The two were obviously good friends as well as professional colleagues, and it was always interesting to compare what Tomory said about the Gallery's collection in reports to the Council and interviews, compared to what he wrote to Waterhouse. Waterhouse was also part of an international network of art historians Tomory called upon to assist with attributing works, sending letters and photos flying round the world for a good old connoisseurial appreciation.
I got reminiscing about these letters when I saw this Guardian article last week, about an exhibition of fakes and copies from the collection that the National Gallery, London, will be holding next June. Director Nicholas Penny is taking a charmingly pragmatic approach to the matter:

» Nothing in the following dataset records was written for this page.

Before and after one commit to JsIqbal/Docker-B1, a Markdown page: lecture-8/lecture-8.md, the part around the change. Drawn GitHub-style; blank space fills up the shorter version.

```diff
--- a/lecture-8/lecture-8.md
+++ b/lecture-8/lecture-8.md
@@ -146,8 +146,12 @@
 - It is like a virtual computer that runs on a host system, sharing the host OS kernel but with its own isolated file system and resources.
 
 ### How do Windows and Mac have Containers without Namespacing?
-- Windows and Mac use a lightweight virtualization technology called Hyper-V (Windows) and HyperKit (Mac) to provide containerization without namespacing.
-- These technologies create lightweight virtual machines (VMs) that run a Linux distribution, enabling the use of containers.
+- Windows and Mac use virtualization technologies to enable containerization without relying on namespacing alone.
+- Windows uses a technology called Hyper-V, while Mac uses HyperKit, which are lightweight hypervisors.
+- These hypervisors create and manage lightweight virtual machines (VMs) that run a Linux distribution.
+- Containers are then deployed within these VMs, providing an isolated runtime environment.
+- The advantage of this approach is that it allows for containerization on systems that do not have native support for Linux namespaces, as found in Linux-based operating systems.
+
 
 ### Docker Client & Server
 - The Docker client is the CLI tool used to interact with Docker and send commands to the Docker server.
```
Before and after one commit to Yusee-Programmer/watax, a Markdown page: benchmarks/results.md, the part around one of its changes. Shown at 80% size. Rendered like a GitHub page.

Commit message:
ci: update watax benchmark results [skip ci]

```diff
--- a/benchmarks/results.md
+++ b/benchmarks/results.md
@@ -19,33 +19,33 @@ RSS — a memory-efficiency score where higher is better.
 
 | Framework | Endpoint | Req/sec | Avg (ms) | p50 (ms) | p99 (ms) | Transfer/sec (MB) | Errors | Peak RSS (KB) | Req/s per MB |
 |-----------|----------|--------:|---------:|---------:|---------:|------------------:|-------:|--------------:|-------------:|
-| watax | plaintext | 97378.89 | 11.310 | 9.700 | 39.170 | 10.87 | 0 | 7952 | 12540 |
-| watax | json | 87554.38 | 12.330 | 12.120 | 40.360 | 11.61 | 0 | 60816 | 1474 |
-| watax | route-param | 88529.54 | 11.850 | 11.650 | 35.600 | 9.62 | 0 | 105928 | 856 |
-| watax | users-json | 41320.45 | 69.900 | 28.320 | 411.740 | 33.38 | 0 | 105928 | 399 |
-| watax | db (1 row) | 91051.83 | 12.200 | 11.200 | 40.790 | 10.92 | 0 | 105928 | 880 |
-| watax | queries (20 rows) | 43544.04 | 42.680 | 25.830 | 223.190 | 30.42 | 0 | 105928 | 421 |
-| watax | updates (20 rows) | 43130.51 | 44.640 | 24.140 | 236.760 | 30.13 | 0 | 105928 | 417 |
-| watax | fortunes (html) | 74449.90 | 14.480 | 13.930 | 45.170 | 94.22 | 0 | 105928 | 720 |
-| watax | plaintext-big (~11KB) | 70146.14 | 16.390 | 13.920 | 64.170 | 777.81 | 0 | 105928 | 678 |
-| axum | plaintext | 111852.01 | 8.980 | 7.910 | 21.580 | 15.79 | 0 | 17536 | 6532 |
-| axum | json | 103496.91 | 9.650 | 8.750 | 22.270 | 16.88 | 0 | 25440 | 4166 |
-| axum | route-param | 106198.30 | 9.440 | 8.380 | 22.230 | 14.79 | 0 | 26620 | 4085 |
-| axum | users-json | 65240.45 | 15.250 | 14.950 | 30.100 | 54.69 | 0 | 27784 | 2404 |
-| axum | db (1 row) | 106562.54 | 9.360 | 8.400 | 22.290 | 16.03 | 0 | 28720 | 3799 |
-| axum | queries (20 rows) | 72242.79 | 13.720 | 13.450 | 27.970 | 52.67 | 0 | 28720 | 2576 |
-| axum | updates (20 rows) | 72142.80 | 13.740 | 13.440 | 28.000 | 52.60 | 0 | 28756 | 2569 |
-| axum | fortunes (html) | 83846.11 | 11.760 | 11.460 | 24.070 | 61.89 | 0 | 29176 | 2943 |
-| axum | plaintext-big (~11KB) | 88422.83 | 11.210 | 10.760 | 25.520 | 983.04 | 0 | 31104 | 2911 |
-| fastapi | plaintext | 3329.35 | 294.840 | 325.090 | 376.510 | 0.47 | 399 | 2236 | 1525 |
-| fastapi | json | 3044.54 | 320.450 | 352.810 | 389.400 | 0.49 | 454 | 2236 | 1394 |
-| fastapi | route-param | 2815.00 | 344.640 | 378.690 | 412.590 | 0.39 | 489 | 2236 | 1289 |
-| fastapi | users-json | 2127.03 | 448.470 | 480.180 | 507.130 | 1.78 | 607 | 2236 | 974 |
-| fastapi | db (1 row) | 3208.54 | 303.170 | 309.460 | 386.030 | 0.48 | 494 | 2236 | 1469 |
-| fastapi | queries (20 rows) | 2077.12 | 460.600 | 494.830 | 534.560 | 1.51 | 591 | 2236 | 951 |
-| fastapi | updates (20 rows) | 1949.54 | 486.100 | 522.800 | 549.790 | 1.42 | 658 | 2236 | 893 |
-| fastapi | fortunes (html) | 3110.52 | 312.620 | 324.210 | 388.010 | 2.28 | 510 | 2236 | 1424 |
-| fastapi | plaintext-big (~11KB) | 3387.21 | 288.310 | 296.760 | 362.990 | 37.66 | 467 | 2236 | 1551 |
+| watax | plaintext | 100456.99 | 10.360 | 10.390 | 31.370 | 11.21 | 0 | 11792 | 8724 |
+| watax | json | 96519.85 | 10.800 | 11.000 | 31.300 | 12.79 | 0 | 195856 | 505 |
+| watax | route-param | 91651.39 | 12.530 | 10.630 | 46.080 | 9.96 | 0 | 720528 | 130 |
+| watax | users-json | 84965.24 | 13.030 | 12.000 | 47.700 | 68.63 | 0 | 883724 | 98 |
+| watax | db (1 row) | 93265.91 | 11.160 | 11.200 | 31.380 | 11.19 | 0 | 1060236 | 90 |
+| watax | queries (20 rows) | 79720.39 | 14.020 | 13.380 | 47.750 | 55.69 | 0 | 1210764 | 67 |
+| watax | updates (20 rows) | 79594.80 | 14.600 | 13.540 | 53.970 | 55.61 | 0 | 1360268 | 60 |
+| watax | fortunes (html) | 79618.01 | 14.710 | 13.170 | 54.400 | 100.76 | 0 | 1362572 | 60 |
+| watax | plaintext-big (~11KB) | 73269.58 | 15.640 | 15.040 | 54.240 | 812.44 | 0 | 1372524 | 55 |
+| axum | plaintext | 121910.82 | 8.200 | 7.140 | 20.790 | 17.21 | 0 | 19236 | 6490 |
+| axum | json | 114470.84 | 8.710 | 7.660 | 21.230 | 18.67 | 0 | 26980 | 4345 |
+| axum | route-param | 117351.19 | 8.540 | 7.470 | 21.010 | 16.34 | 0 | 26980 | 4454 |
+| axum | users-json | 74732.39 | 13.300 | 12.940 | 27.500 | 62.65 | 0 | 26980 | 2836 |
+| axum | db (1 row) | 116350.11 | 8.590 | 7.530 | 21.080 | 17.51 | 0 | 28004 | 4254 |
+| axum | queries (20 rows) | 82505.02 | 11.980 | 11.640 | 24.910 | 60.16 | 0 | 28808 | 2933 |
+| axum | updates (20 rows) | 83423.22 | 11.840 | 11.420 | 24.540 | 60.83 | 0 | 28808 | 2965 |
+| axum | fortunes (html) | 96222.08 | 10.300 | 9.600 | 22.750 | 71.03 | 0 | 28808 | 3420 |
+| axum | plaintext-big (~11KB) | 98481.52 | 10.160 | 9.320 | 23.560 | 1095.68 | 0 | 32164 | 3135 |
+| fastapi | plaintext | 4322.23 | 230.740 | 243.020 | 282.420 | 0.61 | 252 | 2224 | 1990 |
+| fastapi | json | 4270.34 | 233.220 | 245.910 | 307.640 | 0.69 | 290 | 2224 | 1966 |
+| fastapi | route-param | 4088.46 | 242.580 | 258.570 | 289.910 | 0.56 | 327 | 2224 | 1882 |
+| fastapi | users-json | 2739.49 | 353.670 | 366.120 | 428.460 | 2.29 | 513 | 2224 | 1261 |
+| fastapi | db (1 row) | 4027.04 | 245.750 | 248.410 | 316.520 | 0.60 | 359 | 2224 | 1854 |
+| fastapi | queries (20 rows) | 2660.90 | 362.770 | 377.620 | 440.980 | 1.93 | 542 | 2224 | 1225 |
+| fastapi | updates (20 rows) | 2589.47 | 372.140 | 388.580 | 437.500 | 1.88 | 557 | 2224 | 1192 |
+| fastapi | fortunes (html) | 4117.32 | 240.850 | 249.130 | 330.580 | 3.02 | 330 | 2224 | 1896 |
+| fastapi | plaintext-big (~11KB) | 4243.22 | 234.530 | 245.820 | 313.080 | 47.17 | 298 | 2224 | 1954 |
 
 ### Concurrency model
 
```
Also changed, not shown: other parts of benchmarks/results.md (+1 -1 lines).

"The history of mistakes encourages extreme caution and extreme humility," he said.
"I wish we had more fakes [in the collection]. You only get good at spotting them by seeing them."
The article also notes that intentional forgeries often look 'right' to contemporary eyes, but within decades start to look very strange. The same point is made in one of my favourite essays from last year, a review by Peter Schjeldahl of two books on the forger Han van Meegeren. He concludes:
The spectre of forgery chills the receptiveness—the will to believe—without which the experience of art cannot occur. Faith in authorship matters. We read the qualities of a work as the forthright decisions of a particular mind, wanting to let it commandeer our own minds, and we are disappointed when it doesn’t. If we are disappointed enough, when the named artist is familiar, we get suspicious. But we can never be certain in every case that someone—a veiled mind—isn’t playing us for suckers. Art lovers are people who brave that possible chagrin.